Task goal
Pick out all lines with the word "header" from the records that follow.

Information
#####
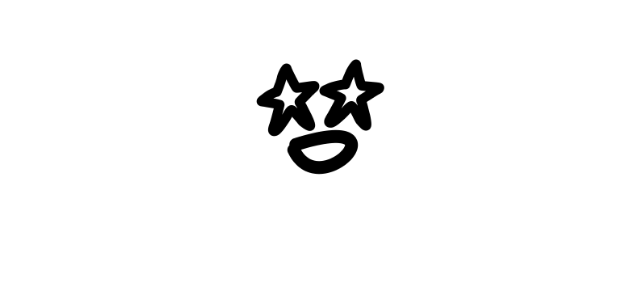
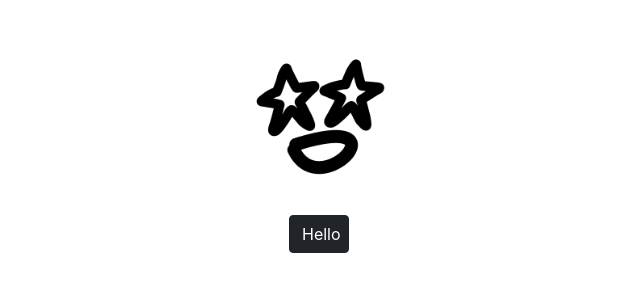
Before and after one commit to Borkabori/dictionary-project, a React (Create React App) app: page / in a window 1280 px wide. Shown: the top 300 px of the page, without its empty margins (321-961 px from the left). Built offline with nearby package versions, Linux system fonts and the light colour scheme.

Commit message:
Bootstrap works

```diff
--- a/src/App.css
+++ b/src/App.css
@@ -7,3 +7,9 @@
   display: block;
   margin: 0 auto;
 }
+
+.btn {
+  display: block;
+  margin: 0 auto;
+  width: 60px;
+}
--- a/src/App.js
+++ b/src/App.js
@@ -6,6 +6,10 @@ export default function App() {
     <div className="App">
       <header className="App-header">
         <img src={stareyes} className="stareyes-logo" alt="stareyes" />
+        <a href="#" className="btn btn-dark">
+          {" "}
+          Hello{" "}
+        </a>
       </header>
     </div>
   );
```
#####
Finished exercise
       <header className="App-header">
       </header>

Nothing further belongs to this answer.